Parker is not a welcome guest, but Moreau, recognizing his duty to a fellow representative of civilization, allows him into his fortresslike compound. “Strange-looking natives you have here,” Parker says, as he is confronted with porters with distended bodies and bizarre facial configurations. Moreau says nothing but demonstrates the bullwhip he uses to keep them in line.

In a sequence that inspired the entire gestalt of the ’80s band Devo, Parker discovers Moreau leading the islanders in a strange midnight ceremony. They treat Moreau, invested by Laughton with a beaming self-satisfaction, as a kind of god: for indeed he is their maker, having carved their humanoid forms out of animal flesh on the operating table in his laboratory, known to the locals as the House of Pain. “Are we not men?” chants the lupine creature called the Sayer of the Law (Bela Lugosi, in one of his most imposing performances), as he reminds them not to walk on all fours and not to spill blood.
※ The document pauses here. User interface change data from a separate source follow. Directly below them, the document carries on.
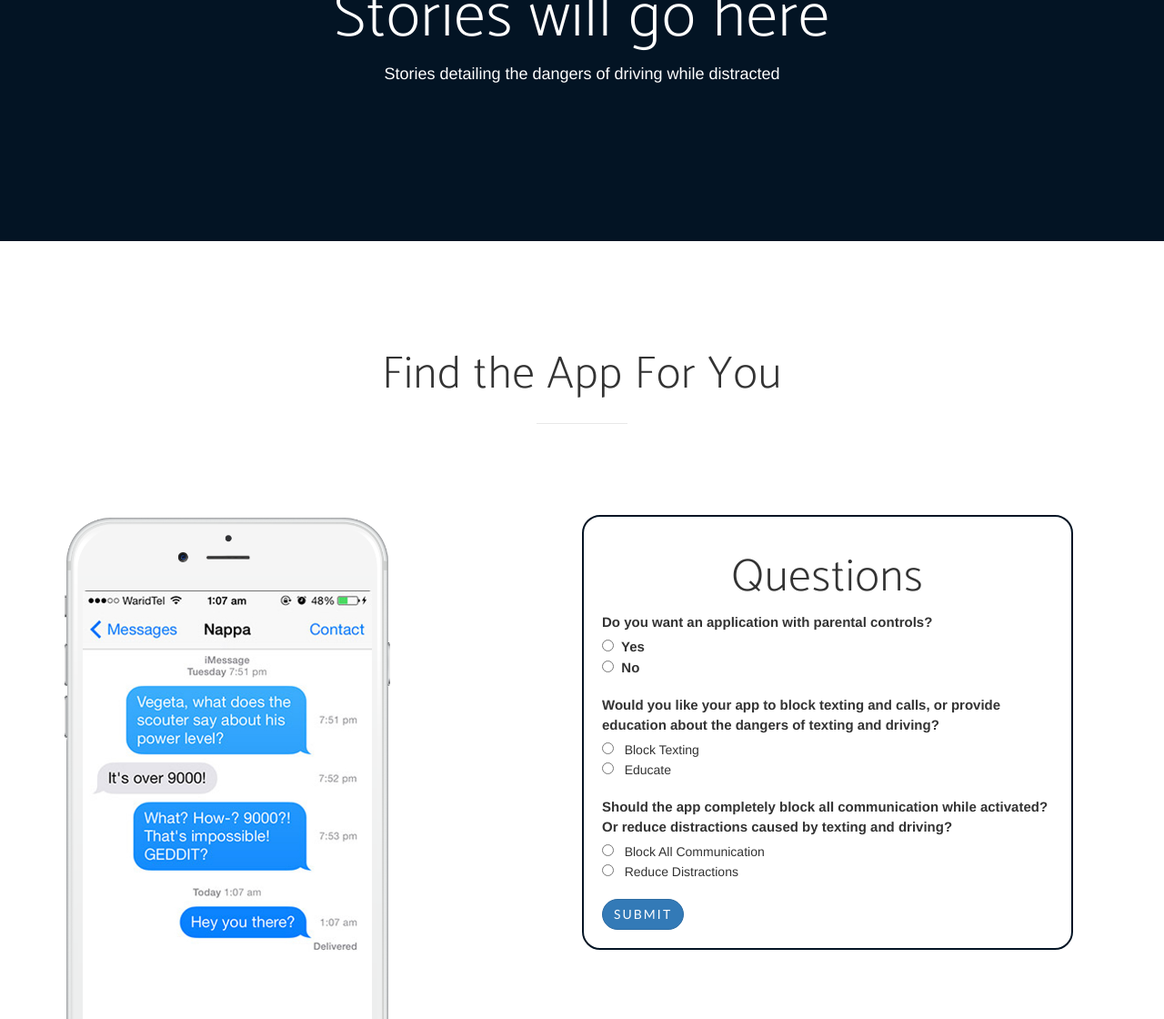
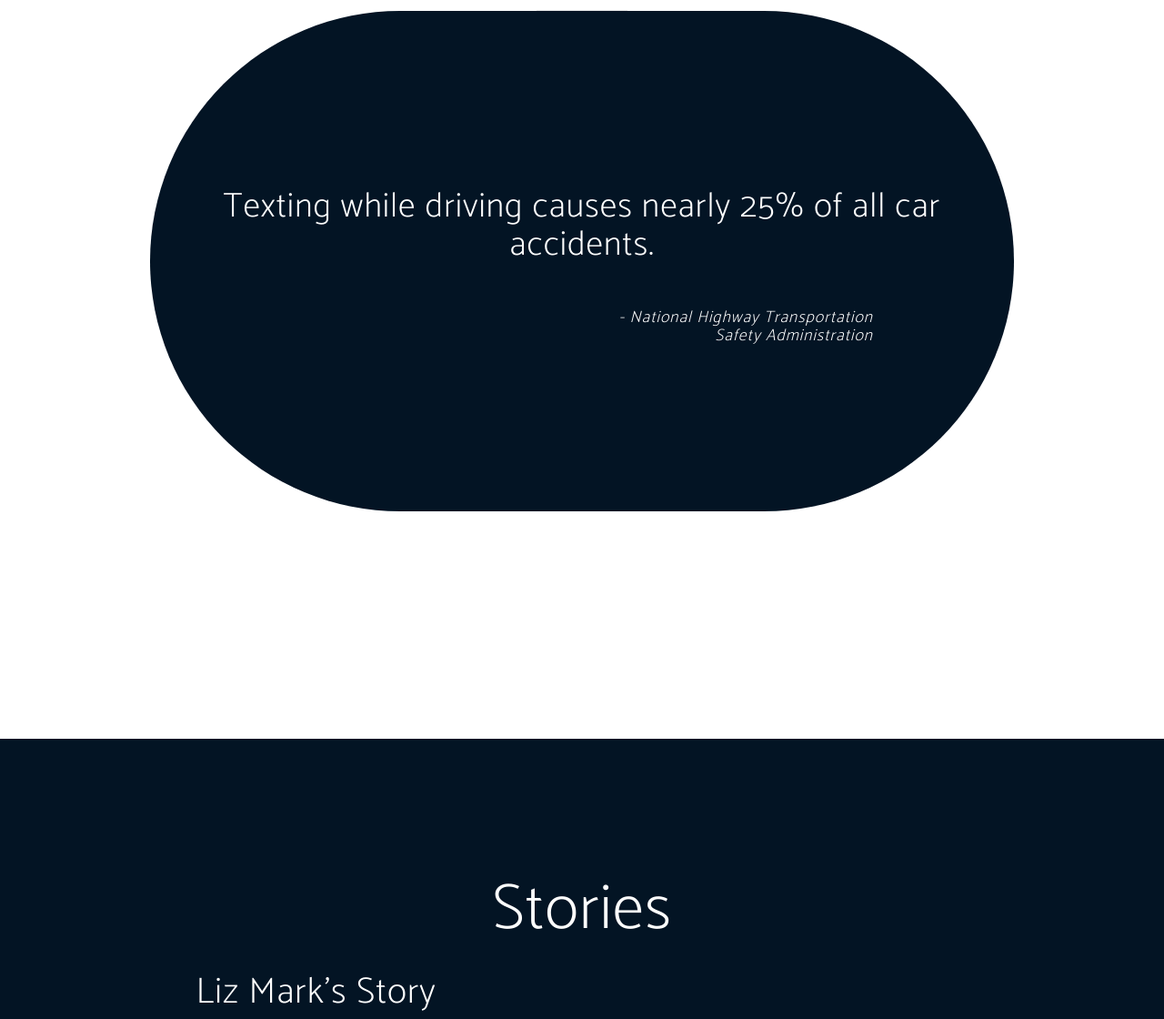
Before and after one commit to Inkatha/TextStoppers, a PHP site: page / in a window 1280 px wide. Shown: the part 969-2089 px from the top of the page at 91% size. Run offline with PHP 8.4, Linux system fonts and the light colour scheme; some libraries are stand-ins or nearby versions; some web fonts are replaced.

Commit message:
Finish website

```diff
--- a/css/new-age.css
+++ b/css/new-age.css
@@ -350,14 +350,72 @@ section.survey .badges .badge-link img {
   }
 }
 
-section.contact {
+section.facts {
   text-align: center;
 }
-section.contact h2 {
+section.facts h2 {
   margin-top: 0;
   margin-bottom: 25px;
   color: #031424;
 }
+
+
+/* Did You Know Section */
+#space-holder {
+  width: 100%;
+  height: 700px;
+  margin: 0 auto;
+}
+
+#did-you-know-container {
+  width: 950px;
+  height: 550px;
+  padding: 75px 20px;
+  background-color: #031424;
+  color: white;
+  margin: 0 auto;
+  border-radius: 300px;
+}
+
+
+#fact-text {
+  font-size: 38px;
+  padding-top: 110px;
+}
+
+#attribute-quote {
+  color: white;
+  margin-top: 30px;
+  font-style: italic;
+  width: 300px;
+  text-align: right;
+  position: relative;
+  right: -475px;
+}
+
+/* Story Section */
+#video-container {
+  position: relative;
+  right: 50%;
+  margin-top: 100px;
+}
+
+.story-description-container {
+  padding-top: 80px;
+}
+
+.story-description {
+  font-size: 25px;
+}
+
+.story-group {
+  padding-bottom: 50px;
+}
+
+.story-group h3 {
+  font-size: 40px;
+}
+
 footer {
   background-color: #222222;
   padding: 25px 0;
--- a/index.html
+++ b/index.html
@@ -51,13 +51,13 @@
             <div class="collapse navbar-collapse" id="bs-example-navbar-collapse-1">
                 <ul class="nav navbar-nav navbar-right">
                     <li>
+                        <a class="page-scroll" href="#facts">Facts</a>
+                    </li>
+                    <li>
                         <a class="page-scroll" href="#stories">Stories</a>
                     </li>
                     <li>
                         <a class="page-scroll" href="#recommend">Recommend</a>
-                    </li>
-                    <li>
-                        <a class="page-scroll" href="#contact">Team</a>
                     </li>
                 </ul>
             </div>
@@ -99,17 +99,70 @@
         </div>
     </header>
 
+    <section id="facts" class="facts bg-secondary">
+        <div class="container">
+            <h2>Did you know?</h2>
+            <hr>
+            <div id="space-holder">
+                <div id="did-you-know-container">
+                    <h4>
+                        <div id="fact-text">Texting while driving causes nearly 25% of all car accidents. </div></br>
+                        <div id="attribute-quote">- National Highway Transportation Safety Administration</div>
+                    </h4>
+                </div>
+            </div>
+        </div>
+    </section>
+
     <section id="stories" class="stories bg-primary text-center">
         <div class="container">
             <div class="row">
-                <div class="col-md-8 col-md-offset-2">
-                    <h2 class="section-heading">Stories will go here</h2>
-                    <p>Stories detailing the dangers of driving while distracted</p>
-                    <div class="badges">
-                    </div>
+                <h2 class="section-heading col-md-12">Stories</h2>
+            </div>
+
+            <div class="row story-group">
+                <div class="col-md-6">
+                    <h3>Liz Mark's Story</h2>
+                    <iframe width="560" height="315" src="https://www.youtube.com/embed/t7911kgJJZc?ecver=1" frameborder="0" allowfullscreen></iframe>
+                </div>
+                <div class="col-md-6 story-description-container">
+                    <p class="story-description">Liz Marks was driving her Mazda 3 along a road in St Michaels, Maryland, when she looked down at her phone to check a text message from her mother, Betty. Seconds later, she crashed into a tow truck.</p>
+                </div>
+            </div>
+
+            <div class="row story-group">
+                <div class="col-md-6 story-description-container">
+                    <p class="story-description">Amanda believed she was able to talk on the phone and drive like a pro until she rolled her car and walked away. She wrote in her diary she would never talk and drive again. She told her family, her boyfriend, her best friend, she would be a better driver and put her cell phone away. One year and one day after her first crash, she drove off a freeway embankment while texting.</p>
+                </div>
+                <div class="col-md-6">
+                    <h3>Amanda Clark's Story</h2>
+                    <iframe id="amanda-clark-video" src="http://www.modbee.com/news/article71339217.html/video-embed" width="560" height="350" frameborder="0" allowfullscreen="true"></iframe>
+                </div>
+            </div>
+
+            <div class="row story-group">
+                <div class="col-md-6 ">
+                    <h3>Gage Edward's Story</h3>
+                    <iframe width="560" height="300" src="http://www.espn.com/core/video/iframe?id=14335488&endcard=false" allowfullscreen="true" frameborder="0"></iframe>
+                </div>
+
+                <div class="col-md-6 story-description-container">
+                    <p class="story-description"> On the back porch of their wooden-beam house that overlooks Pilot Mountain, she pushed the button on the bottom and confirmed what she had known in her heart for weeks: Her only son had been fatally injured while he was texting and driving, and she was the person he was texting.
+                    </p>
+
+                    <p class="story-description">"I helped cause my son's wreck," she says.</p>
                 </div>
             </div>
         </div>
+    </section>
+
+    <section class="cta">
+        <div class="cta-content">
+            <div class="container">
+                <h2>Protect your family.<br>Protect yourself.</h2>
+            </div>
+        </div>
+        <div class="overlay"></div>
     </section>
 
     <section id="recommend" class="recommend">
@@ -186,20 +239,6 @@
             </div>
     </section>
 
-    <section class="cta">
-        <div class="cta-content">
-            <div class="container">
-                <h2>Protect your family.<br>Protect yourself.</h2>
-            </div>
-        </div>
-        <div class="overlay"></div>
-    </section>
-
-    <section id="contact" class="contact bg-secondary">
-        <div class="container">
-            <h2>Zealous Acheivers</h2>
-        </div>
-    </section>
 
     <footer>
         <div class="container">
--- a/js/new-age.js
+++ b/js/new-age.js
@@ -149,3 +149,45 @@ var AppRecommender = function () {
             RecommenderLink.src = "https://www.itcanwait.com";
     }
 };
+
+var incrementNumber = 0
+var FactCarousel = function () {
+    var factArray = [
+        ["Drivers ages 20–24 years old made up the highest number of distracted driving crashes.", "- National Highway Transportation Safety Administration"],
+        ["Distracted driving remains one of the most underreported traffic incidents.","- National Highway Transportation Safety Administration"],
+        ["1,600,000 accidents per year are caused by texting while driving.", "- National Safety Council"],
+        ["Texting while driving slows your brake reaction speed by 18%.","- Human Factors & Ergonomics Society"],
+        ["Texting while driving is the same as driving after 4 beers.","- National Highway Transportation Safety Administration"],
+        ["Texting while driving is the same as driving blind for 5 seconds at a time."," – VA. Tech Transportation Institute"],
+        ["11 teens die every day as a result of texting and driving.", "– Insurance Institute for Highway Safety Fatality Facts"],
+        ["Texting while driving makes you 23 times more likely to crash.","– National Highway Transportation Safety"],
+        ["Texting while driving results in 330,000 injuries per year","– Harvard Center for Risk Analysis Study"],
+        ["Texting while driving is the number one distraction reported by teens.", "– National Safety Council"],
+        ["Students who frequently text while driving are more likely to ride with a drunk driver, or drink and drive themselves.","-  Youth Risk Behavior Surveillance System"],
+        ["Texting while driving causes nearly 25% of ALL car accidents.", "- National Highway Transportation Safety Administration"]
+    ];
+
+    setInterval(function () {
+        var randomFact = factArray[incrementNumber][0];
+        var factAttribution = factArray[incrementNumber][1];
+
+        $('#fact-text').text(randomFact);
+        $('#attribute-quote').text(factAttribution);
+
+        $('#did-you-know-container').slideUp(400).slideDown(400);
+
+        $('#fact-text').fadeOut(1, function() {
+            $('#fact-text').text(randomFact);
+        }).fadeIn(1000);
+
+        $('#attribute-quote').fadeOut(1, function() {
+            $('#attribute-quote').text(factAttribution);
+        }).fadeIn(1000);
+
+        if (incrementNumber === factArray.length - 1) {
+            incrementNumber = 0;
+        } else {
+            incrementNumber++;
+        }
+    }, 8000)
+}();
```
“Island of Lost Souls” is a film rich in references to other films: Arlen was Paramount’s resident square-jawed action hero, having become a star in William Wellman’s 1927 “Wings.” Lugosi’s presence evokes “Dracula” and the Universal horror films then in vogue; when Parker’s fiancée arrives later, in search of her missing lover, she is played by Leila Hyams, fresh from Tod Browning’s “Freaks.” And Laughton, though still a relative newcomer, would have been familiar to viewers as the grinningly decadent Nero of Cecil B. DeMille’s “Sign of the Cross,” still in theaters when “Lost Souls” was released.

But it is with the entrance of Lota, an exotic beauty played by Kathleen Burke, that the film makes its most disturbing connection. With her childlike manner and open eroticism, Lota would have been a familiar character to audiences steeped in the South Seas romances, including F. W. Murnau’s “Tabu” and King Vidor’s “Bird of Paradise,” that were then popular. Here was another sarong-clad child-woman, ready and willing to initiate an overburdened white man into the sweet simplicity of natural love, a development that Moreau leeringly encourages. For Lota is another of his creations — a Panther Woman! — and he is eager to learn if she is able to love (which is to say, mate).
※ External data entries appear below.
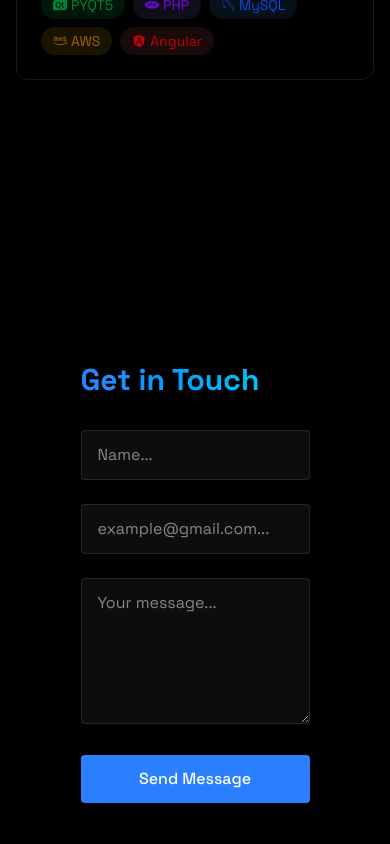
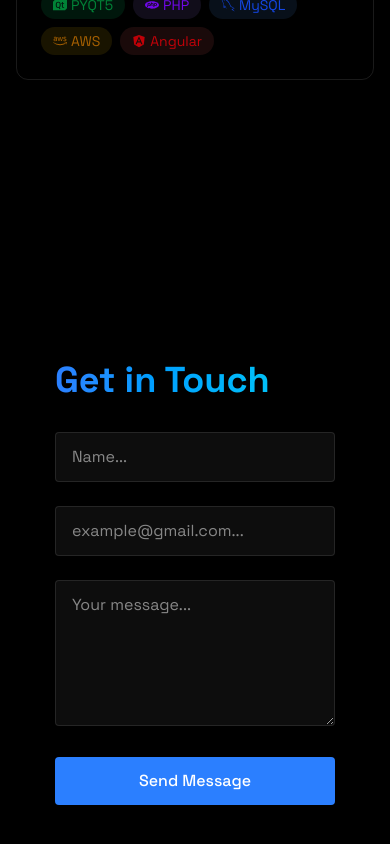
Before and after one commit to Dag-c/diegodev-portfolio, a React (Vite) app: page / in a window 390 px wide. Shown: the part 5102-5946 px from the top of the page. Built offline with nearby package versions, Linux system fonts and the light colour scheme.

Commit message:
fixed size contact form for smartphones using other option

```diff
--- a/src/components/sections/Contact.tsx
+++ b/src/components/sections/Contact.tsx
@@ -31,8 +31,8 @@ export function Contact() {
         className="min-h-screen flex items-center justify-center py-20"
     >
         <RevealOnScroll>
-            <div className="px-4 w-full max-w-4xl">
-                <h2 className="text-3xl font-bold mb-8 bg-gradient-to-r from-blue-500 to-cyan-400 bg-clip-text
+            <div className="w-[80vw] min-w-[300px] max-w-[700px] px-4">
+                <h2 className="text-4xl font-bold mb-8 bg-gradient-to-r from-blue-500 to-cyan-400 bg-clip-text
                 text-transparent"
                 >
                     Get in Touch
@@ -40,7 +40,7 @@ export function Contact() {
 
                 <form className="space-y-6" onSubmit={handleSubmit}>
 
-                    <div className="relative">
+                    <div className="w-full">
                         <input
                             type="text"
                             id="name"
@@ -54,7 +54,7 @@ export function Contact() {
                         />
                     </div>
 
-                    <div className="relative">
+                    <div className="w-full">
                         <input
                             type="email"
                             id="email"
```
And so bestiality — merely notional, perhaps, but quite enough under the circumstances — enters the range of horrors on Moreau’s little island, probably entering through the screenplay by Waldemar Young and Philip Wylie. (Wells’s novel includes only a garden variety Panther Man.) The sentimental fantasy of the island romance is turned on its ear. What Moreau is offering is not an erotic escape into innocence, but a frightening descent into the primitive. (When “King Kong” was released a few months later, the deconstruction of the island romance was complete.)

The enduring mystery of “Island of Lost Souls” is how these variously perverse elements were so well and suggestively blended together by Erle C. Kenton, a director known mainly for comedies. For a filmmaker who could be remarkably offhanded, Kenton’s work here seems amazingly controlled and inventive. In the movie’s most stylistically innovative sequence (which is also one of its creepiest) Kenton portrays the rising anger among Moreau’s victims by having a series of the island’s man-beast actors, led by Lugosi, stride one by one from middle distance into extreme close-ups, thrusting their disfigured faces at the audience in an effect that seems almost three-dimensional.

The intimate links between comedy and horror — as the two genres that demand an immediate, physical response from the viewer — would be developed more fully in the ’70s and ’80s by directors like John Carpenter (“Halloween”), Joe Dante (“The Howling”) and John Landis (“An American Werewolf in London”). And Mr. Landis, appropriately, appears in a supplementary feature, leading a round-table discussion with the makeup artist Rick Baker and the horror film historian Bob Burns.

But “Island of Lost Souls” remains an island unto itself: one of those unique, unaccountable objects the cinema produces at widely spaced intervals, as if they had sprung directly from the collective unconscious. (The Criterion Collection, Blu-ray $39.95, DVD $29.95, not rated)

Brought to you by: